Dave Sansom Atlanta Photos
Thursday, December 14
Various Big Spring Warhawks
Friday, December 15
Jim Runge Eldorado Museum
Complete Schedule for December

In Print: On News Stands Now

THE MINNESOTA ICE IS GONE, BUT IT'LL BE BACK

by Tumbleweed Smith

Early this spring I ventured north to Minnesota in hopes of recording some frogs for my collection of wildlife sounds. The frogs weren't quite ready for prime time (just a few little chirps, not even a croak yet) so I had some time to spend with my Army buddy, Manny. He lives in an area of many lakes and goes ice fishing on huge Lake Mille Lacs when it freezes over. The lake is nearly square, 20 miles across in any direction.

'The lake starts thawing out in March,' says Manny. 'When they can go about twenty miles across the lake without seeing any big floating chunks of ice, they consider the lake clear and thawed out, safe for boaters.'

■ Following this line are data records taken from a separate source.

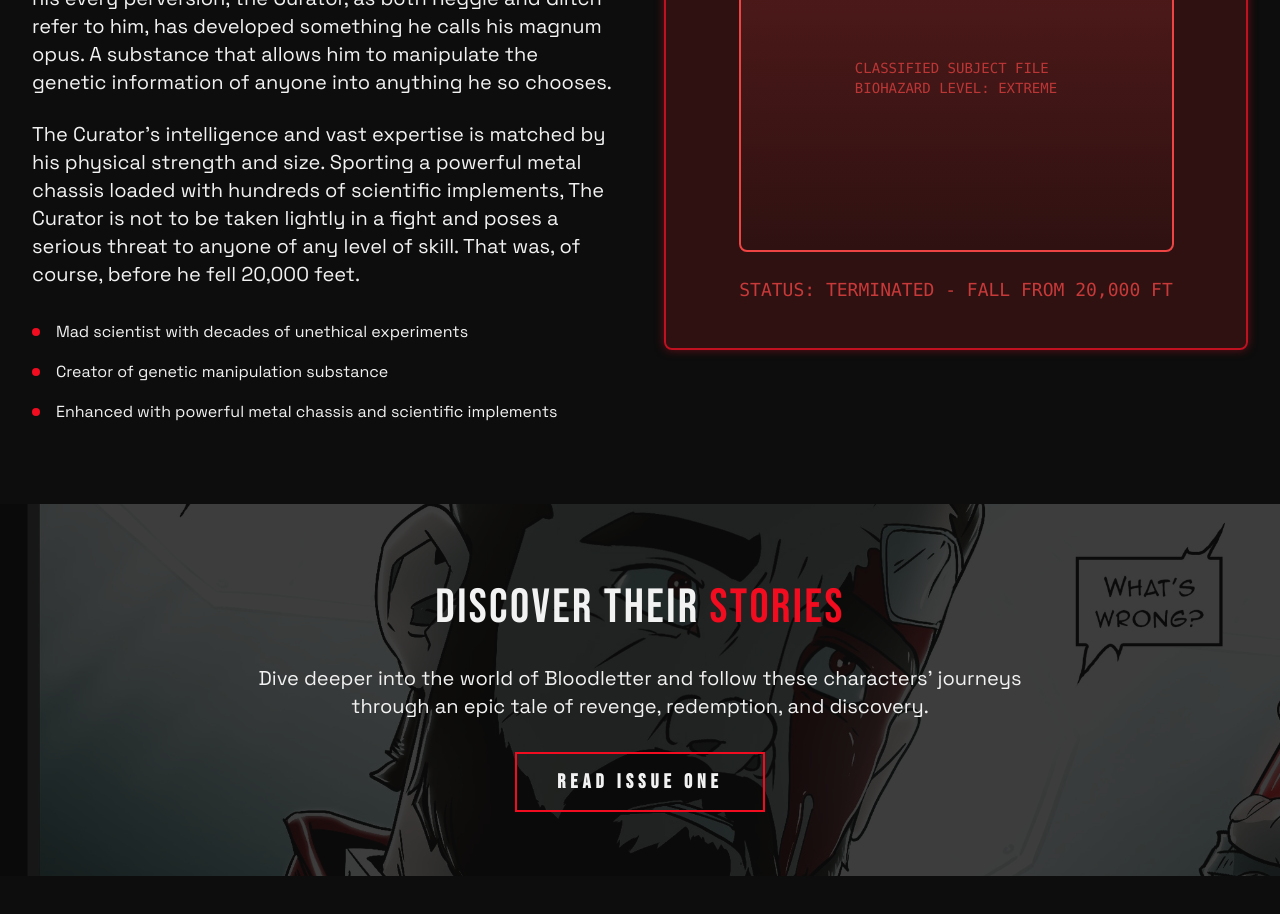
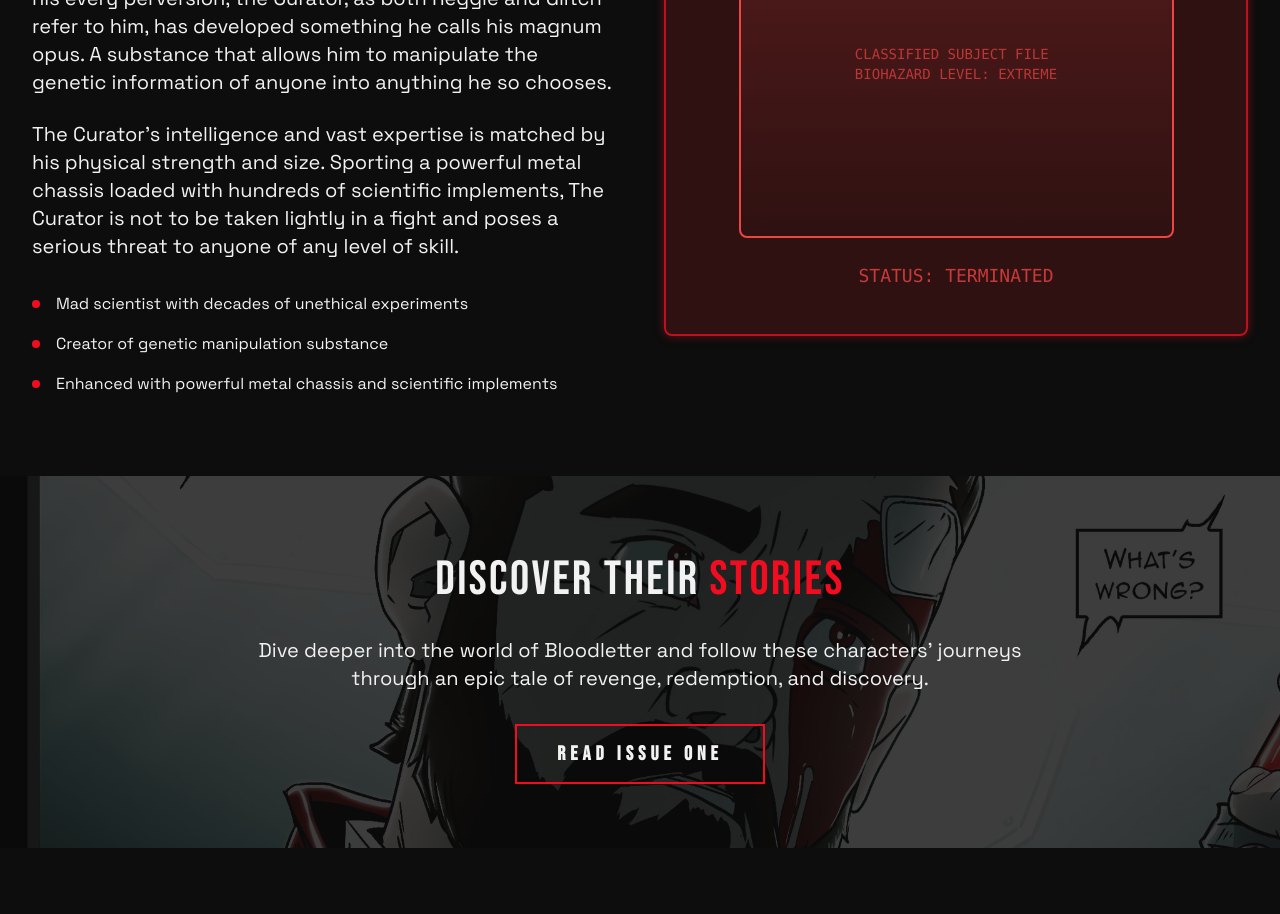
Before and after one commit to cyon1c/reggie-b, a Next.js app: page /characters in a window 1280 px wide. Shown: the part 2300-3214 px from the top of the page. Built offline with nearby package versions, Linux system fonts and the light colour scheme.

Commit message:
General polish, legend for comic reader.

```diff
--- a/app/characters/page.tsx
+++ b/app/characters/page.tsx
@@ -156,7 +156,6 @@
                 The Curator's intelligence and vast expertise is matched by his physical strength and size.
                 Sporting a powerful metal chassis loaded with hundreds of scientific implements, The Curator
                 is not to be taken lightly in a fight and poses a serious threat to anyone of any level of skill.
-                That was, of course, before he fell 20,000 feet.
               </p>
               <div className="space-y-4 mt-8">
                 <div className="flex items-center gap-4">
@@ -187,7 +186,7 @@
                         </div>
                       </div>
                       <div className="text-red-500/80 text-lg font-mono mt-2">
-                        STATUS: TERMINATED - FALL FROM 20,000 FT
+                        STATUS: TERMINATED
                       </div>
                     </div>
                   </div>
--- a/package.json
+++ b/package.json
@@ -9,8 +9,10 @@
     "lint": "next lint"
   },
   "dependencies": {
+    "@types/nodemailer": "^6.4.17",
     "@vercel/blob": "^0.27.3",
     "next": "^14.0.4",
+    "nodemailer": "^6.10.0",
     "react": "^18.2.0",
     "react-dom": "^18.2.0",
     "react-slick": "^0.29.0",
```
Also changed, not shown: app/comics/page.tsx (line endings or trailing spaces), app/globals.css (line endings or trailing spaces), 1 other file (tests, documents, lock files or other folders).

He says occasionally the wind blows those big chunks right up on land.'Sometimes they land on the highways and that creates problems for motorists. Bull dozers have to come along and push them off and break them up.'

This stuff sounds so foreign to me. I don't think I've ever seen a Texas lake freeze over enough to have icebergs.

'These big ice chunks will uproot big trees, just push them out of their way,' says Manny. 'They'll move anything in their path.'People living by lakes in Minnesota have docks on wheels so they can roll them onto land in the fall before cold weather hits.

'Otherwise these big ice flows could just flip them over. Some of them are as big as a car. They can be a foot thick.'

This year he rolled his dock down into the water the second week in April, a little earlier than usual. After he cranks the wheels up, he lowers steel poles with pads on them into the water. Manny has a canoe, a fishing boat and a pontoon party barge. In the winter he pulls them on land and stores them a good distance from the shoreline.Minnesotans do all kinds of things outdoors on frozen lakes during the winter. The ice gets to be three feet thick by late December.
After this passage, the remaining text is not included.